TASK ITEM: All lines with the word "things" must be pulled from the entries below.

LISTED RECORDS:

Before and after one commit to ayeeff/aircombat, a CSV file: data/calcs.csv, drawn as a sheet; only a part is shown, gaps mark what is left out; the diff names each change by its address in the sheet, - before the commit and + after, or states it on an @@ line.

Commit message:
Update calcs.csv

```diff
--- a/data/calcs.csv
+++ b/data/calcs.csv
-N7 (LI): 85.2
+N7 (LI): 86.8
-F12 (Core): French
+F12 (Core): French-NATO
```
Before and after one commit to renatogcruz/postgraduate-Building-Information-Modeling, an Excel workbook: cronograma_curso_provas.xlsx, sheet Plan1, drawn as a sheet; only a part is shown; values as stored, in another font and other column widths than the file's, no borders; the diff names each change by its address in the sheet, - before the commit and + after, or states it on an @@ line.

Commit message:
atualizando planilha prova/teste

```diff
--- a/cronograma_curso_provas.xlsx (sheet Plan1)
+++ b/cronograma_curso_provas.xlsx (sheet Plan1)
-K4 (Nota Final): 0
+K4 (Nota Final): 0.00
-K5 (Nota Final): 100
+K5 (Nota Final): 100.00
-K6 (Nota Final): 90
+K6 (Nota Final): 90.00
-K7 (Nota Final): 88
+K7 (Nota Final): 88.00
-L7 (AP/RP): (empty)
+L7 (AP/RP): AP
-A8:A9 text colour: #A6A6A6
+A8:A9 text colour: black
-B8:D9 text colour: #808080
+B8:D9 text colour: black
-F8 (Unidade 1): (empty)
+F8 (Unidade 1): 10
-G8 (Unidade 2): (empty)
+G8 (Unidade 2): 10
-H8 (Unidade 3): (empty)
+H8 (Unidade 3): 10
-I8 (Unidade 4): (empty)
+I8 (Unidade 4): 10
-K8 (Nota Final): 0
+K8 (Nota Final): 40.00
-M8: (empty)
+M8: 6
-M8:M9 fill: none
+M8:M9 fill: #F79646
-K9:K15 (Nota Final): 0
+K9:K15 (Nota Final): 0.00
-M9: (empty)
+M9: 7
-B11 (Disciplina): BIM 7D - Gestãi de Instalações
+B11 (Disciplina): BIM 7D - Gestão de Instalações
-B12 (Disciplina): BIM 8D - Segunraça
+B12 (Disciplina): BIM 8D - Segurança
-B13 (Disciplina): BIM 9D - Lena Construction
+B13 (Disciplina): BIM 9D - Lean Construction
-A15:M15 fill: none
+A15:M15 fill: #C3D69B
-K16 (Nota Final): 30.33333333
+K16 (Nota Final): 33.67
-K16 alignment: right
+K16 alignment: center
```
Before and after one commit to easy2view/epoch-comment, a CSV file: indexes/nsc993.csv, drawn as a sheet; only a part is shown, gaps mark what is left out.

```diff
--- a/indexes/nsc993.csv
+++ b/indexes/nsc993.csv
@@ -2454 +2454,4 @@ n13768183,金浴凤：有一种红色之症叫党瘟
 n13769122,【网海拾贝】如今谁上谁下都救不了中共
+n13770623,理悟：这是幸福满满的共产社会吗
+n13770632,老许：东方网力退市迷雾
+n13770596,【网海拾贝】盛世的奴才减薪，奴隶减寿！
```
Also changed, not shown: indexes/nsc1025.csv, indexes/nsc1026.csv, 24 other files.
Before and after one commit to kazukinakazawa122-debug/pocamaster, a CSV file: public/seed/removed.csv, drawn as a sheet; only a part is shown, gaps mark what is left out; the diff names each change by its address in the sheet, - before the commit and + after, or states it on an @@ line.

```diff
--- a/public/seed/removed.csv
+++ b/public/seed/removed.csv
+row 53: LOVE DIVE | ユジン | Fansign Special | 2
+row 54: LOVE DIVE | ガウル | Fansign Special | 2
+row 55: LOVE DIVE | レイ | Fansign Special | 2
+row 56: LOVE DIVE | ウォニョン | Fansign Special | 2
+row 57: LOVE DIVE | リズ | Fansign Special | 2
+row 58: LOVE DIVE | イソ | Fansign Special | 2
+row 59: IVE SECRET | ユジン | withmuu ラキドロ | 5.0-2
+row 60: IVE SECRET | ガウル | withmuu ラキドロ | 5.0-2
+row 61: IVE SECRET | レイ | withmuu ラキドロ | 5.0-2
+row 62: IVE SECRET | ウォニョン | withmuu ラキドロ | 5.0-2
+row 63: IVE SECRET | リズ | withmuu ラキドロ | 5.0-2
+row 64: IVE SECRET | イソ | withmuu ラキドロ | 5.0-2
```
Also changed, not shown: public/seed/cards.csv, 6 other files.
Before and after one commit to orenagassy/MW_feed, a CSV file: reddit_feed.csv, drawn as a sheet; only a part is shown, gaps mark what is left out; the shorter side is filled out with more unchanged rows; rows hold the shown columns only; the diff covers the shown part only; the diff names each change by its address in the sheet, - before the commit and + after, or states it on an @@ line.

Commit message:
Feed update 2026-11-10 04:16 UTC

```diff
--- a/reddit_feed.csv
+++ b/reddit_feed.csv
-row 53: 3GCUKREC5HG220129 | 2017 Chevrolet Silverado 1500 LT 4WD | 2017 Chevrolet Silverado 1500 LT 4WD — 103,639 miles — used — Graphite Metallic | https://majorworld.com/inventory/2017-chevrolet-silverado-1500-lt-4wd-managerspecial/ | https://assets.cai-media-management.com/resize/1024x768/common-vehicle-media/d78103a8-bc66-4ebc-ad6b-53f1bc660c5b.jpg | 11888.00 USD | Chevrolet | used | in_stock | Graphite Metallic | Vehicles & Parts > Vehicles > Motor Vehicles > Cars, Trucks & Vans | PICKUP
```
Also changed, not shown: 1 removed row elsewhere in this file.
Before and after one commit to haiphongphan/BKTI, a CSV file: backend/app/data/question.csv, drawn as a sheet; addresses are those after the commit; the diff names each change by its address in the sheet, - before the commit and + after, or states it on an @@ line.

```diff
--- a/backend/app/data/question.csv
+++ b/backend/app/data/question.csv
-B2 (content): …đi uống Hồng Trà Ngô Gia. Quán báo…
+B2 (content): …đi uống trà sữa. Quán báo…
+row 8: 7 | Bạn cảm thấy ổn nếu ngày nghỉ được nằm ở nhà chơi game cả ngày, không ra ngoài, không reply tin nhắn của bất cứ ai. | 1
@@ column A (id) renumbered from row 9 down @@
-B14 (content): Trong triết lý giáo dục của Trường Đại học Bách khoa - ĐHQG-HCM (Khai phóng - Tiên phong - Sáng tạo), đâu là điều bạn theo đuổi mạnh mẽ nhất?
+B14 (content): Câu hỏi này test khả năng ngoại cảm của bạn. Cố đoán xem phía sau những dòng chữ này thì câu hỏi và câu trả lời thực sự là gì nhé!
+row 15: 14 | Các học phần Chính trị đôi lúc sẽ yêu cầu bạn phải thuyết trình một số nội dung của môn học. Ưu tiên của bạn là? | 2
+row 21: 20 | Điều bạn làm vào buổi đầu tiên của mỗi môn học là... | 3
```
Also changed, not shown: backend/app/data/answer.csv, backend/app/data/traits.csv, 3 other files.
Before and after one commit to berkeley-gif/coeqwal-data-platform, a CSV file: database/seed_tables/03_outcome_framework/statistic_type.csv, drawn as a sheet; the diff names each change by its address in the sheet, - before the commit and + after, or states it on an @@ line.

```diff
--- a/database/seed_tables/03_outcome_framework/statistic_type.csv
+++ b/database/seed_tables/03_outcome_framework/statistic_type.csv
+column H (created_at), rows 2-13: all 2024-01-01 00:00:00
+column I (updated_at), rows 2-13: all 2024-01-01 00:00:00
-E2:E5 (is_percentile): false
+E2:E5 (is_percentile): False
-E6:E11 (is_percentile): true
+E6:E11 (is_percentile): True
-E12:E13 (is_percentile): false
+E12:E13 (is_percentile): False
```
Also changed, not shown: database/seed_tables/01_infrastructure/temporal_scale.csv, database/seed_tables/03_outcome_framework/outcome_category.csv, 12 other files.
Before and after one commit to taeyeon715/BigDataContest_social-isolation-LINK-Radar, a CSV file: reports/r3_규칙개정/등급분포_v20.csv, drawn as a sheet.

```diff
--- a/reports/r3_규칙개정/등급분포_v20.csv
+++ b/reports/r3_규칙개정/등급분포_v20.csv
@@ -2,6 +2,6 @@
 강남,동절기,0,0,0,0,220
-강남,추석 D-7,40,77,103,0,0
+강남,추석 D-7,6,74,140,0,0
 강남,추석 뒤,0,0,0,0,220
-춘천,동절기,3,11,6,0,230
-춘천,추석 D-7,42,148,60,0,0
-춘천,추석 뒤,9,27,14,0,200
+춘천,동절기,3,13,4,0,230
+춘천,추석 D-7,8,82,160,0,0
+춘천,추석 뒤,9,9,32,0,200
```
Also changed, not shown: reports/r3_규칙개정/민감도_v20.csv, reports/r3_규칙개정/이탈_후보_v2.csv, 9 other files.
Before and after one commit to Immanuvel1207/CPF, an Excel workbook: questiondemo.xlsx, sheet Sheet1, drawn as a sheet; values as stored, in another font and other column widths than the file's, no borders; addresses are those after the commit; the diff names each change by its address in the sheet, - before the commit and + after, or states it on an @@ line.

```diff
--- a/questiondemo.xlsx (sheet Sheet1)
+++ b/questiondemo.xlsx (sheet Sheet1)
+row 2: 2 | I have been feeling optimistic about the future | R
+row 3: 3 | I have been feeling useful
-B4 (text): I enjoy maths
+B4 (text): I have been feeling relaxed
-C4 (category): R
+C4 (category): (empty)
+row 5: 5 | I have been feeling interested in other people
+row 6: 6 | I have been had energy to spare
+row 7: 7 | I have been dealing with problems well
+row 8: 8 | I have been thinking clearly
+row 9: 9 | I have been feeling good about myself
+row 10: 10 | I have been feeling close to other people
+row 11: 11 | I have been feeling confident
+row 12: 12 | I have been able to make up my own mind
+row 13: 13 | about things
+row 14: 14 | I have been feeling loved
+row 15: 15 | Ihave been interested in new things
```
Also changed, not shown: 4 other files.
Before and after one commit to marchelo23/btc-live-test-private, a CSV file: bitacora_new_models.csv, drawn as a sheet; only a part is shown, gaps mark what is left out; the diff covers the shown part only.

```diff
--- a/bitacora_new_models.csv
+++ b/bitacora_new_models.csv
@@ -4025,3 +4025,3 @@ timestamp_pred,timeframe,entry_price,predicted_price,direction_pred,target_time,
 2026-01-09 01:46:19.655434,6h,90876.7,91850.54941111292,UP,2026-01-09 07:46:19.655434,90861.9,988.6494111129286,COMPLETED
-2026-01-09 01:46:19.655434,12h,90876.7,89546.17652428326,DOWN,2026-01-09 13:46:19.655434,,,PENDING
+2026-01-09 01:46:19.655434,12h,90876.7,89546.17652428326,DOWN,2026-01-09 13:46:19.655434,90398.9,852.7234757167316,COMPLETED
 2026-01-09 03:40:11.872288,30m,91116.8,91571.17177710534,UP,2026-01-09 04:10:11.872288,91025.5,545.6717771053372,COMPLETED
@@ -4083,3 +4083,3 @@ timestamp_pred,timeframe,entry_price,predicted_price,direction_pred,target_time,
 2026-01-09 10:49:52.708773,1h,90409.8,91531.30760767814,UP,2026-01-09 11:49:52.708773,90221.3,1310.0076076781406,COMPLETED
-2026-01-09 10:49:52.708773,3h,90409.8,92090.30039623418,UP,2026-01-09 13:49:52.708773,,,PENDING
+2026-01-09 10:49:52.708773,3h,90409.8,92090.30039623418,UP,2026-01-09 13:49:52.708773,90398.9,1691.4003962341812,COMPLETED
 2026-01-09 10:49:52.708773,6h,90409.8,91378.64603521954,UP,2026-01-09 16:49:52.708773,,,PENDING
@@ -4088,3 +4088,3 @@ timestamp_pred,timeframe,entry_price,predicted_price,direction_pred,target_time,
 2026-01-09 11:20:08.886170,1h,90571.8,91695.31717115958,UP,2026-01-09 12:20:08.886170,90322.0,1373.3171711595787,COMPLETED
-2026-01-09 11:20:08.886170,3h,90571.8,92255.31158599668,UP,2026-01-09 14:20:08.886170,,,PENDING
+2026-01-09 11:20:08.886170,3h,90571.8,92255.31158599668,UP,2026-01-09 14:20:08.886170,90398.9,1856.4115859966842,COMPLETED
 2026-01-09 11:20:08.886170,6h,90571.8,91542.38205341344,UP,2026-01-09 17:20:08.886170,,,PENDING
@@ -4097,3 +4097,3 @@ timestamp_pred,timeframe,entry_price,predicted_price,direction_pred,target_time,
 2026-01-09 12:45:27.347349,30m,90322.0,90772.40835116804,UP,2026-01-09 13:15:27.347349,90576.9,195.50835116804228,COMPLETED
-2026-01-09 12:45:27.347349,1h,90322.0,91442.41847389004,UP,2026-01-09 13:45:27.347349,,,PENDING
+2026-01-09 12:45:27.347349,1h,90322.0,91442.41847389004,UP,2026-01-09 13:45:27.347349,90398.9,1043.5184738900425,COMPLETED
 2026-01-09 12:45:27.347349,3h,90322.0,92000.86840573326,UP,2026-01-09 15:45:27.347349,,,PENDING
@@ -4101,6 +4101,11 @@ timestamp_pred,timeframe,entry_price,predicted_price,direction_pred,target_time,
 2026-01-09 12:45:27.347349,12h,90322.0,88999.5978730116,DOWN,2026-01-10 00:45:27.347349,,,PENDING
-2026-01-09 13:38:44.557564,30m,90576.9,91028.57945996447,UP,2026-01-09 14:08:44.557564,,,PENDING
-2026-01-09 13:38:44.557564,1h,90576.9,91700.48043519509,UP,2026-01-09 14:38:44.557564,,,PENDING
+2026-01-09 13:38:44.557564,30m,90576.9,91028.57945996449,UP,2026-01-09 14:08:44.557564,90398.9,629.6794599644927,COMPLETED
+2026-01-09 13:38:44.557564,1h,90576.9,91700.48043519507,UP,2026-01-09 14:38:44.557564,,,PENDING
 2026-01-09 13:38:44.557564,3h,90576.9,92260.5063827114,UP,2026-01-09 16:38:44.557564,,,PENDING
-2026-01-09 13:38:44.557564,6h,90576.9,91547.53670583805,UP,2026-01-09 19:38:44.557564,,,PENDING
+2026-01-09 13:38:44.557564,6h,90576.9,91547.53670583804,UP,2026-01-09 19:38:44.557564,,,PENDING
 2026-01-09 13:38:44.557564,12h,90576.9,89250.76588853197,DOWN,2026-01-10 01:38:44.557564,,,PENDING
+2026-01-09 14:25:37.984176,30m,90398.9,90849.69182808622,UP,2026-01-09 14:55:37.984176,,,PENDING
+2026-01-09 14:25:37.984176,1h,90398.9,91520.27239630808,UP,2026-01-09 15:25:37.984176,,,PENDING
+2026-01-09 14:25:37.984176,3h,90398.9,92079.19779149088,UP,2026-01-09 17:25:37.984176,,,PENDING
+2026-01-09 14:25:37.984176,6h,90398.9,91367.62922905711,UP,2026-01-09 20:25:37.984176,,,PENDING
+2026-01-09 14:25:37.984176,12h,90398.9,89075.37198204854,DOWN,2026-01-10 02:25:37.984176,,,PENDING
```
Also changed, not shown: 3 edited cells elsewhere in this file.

TASK ANSWER:
+row 13: 13 | about things
+row 15: 15 | Ihave been interested in new things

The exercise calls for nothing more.